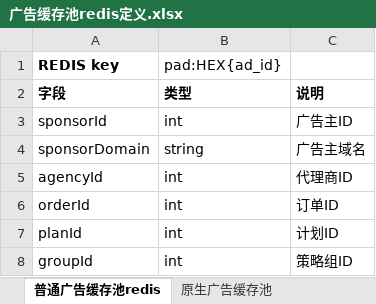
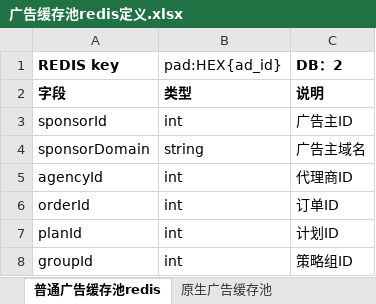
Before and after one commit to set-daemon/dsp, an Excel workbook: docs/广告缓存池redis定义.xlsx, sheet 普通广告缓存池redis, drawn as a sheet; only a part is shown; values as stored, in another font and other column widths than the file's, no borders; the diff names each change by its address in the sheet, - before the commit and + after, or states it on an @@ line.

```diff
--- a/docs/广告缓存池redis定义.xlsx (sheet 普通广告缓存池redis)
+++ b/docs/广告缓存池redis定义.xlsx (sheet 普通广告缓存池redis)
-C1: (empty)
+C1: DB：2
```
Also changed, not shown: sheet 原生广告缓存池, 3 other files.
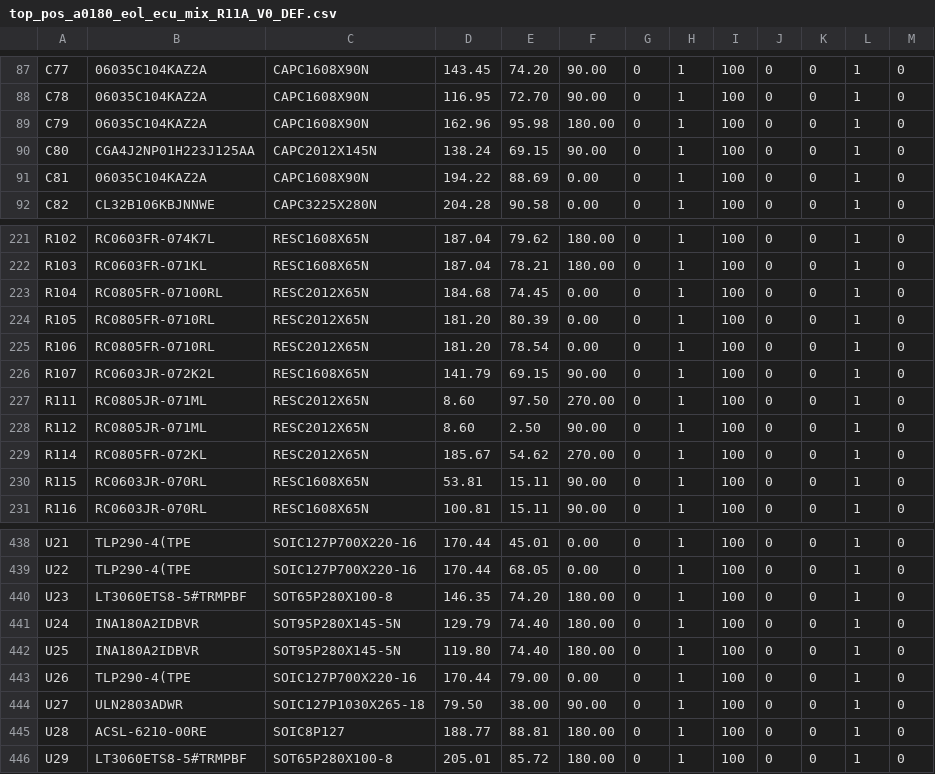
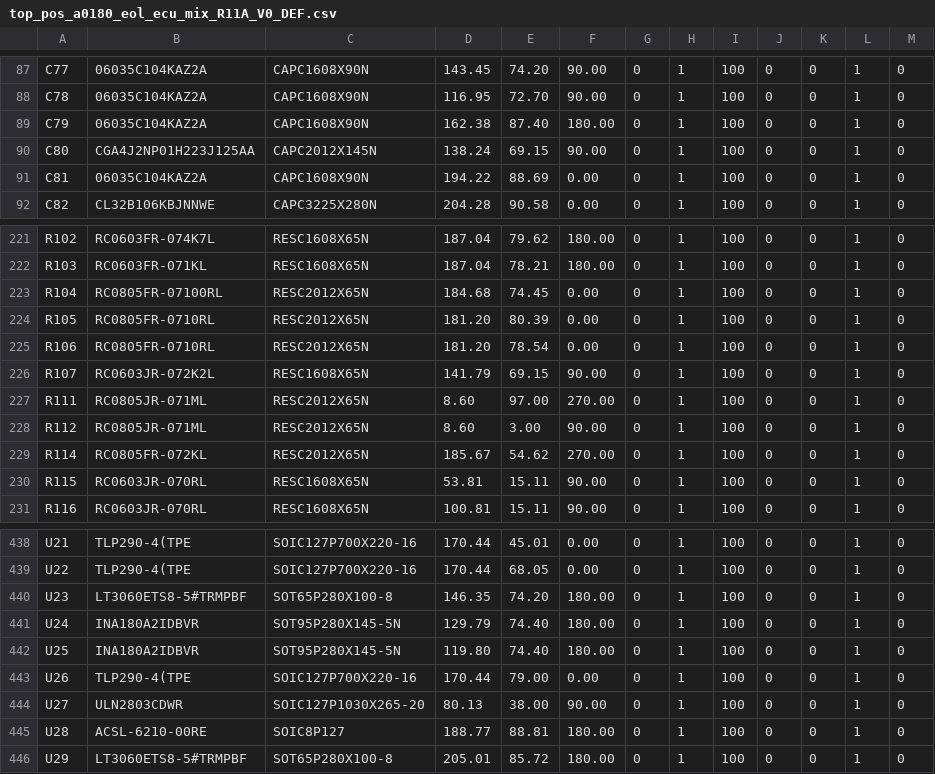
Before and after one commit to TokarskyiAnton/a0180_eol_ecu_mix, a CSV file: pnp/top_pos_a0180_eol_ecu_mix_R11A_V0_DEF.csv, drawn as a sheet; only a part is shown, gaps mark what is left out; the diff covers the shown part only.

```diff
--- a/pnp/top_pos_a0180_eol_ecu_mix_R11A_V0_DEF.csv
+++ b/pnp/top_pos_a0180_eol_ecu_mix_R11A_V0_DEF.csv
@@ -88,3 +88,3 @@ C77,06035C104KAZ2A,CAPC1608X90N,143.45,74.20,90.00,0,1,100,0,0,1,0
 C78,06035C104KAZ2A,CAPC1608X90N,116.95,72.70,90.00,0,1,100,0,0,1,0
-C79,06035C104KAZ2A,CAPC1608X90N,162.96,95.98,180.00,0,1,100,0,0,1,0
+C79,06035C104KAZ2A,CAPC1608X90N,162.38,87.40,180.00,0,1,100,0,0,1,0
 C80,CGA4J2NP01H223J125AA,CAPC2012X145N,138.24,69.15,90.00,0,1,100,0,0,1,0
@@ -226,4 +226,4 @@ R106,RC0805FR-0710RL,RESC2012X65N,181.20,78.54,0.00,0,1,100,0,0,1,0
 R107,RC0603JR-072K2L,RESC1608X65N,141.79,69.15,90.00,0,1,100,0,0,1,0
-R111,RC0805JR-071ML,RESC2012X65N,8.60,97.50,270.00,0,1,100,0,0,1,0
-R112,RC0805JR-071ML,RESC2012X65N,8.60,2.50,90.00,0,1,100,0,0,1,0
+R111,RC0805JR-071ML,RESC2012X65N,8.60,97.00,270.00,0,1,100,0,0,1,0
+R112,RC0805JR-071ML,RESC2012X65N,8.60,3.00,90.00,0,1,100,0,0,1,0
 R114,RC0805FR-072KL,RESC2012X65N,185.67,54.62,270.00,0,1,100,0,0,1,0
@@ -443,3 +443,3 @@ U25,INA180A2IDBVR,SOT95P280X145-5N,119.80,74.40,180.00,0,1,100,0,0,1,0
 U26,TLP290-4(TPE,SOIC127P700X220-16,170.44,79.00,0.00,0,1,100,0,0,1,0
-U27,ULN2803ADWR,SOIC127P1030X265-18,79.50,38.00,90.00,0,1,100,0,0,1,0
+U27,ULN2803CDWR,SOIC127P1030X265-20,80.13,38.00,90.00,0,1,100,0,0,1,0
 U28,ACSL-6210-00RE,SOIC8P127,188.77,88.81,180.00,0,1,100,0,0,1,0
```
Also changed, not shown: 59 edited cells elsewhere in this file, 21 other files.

#####

The answer must consist of every line above that contains the word "shown".

Before and after one commit to set-daemon/dsp, an Excel workbook: docs/广告缓存池redis定义.xlsx, sheet 普通广告缓存池redis, drawn as a sheet; only a part is shown; values as stored, in another font and other column widths than the file's, no borders; the diff names each change by its address in the sheet, - before the commit and + after, or states it on an @@ line.
Also changed, not shown: sheet 原生广告缓存池, 3 other files.
Before and after one commit to TokarskyiAnton/a0180_eol_ecu_mix, a CSV file: pnp/top_pos_a0180_eol_ecu_mix_R11A_V0_DEF.csv, drawn as a sheet; only a part is shown, gaps mark what is left out; the diff covers the shown part only.
Also changed, not shown: 59 edited cells elsewhere in this file, 21 other files.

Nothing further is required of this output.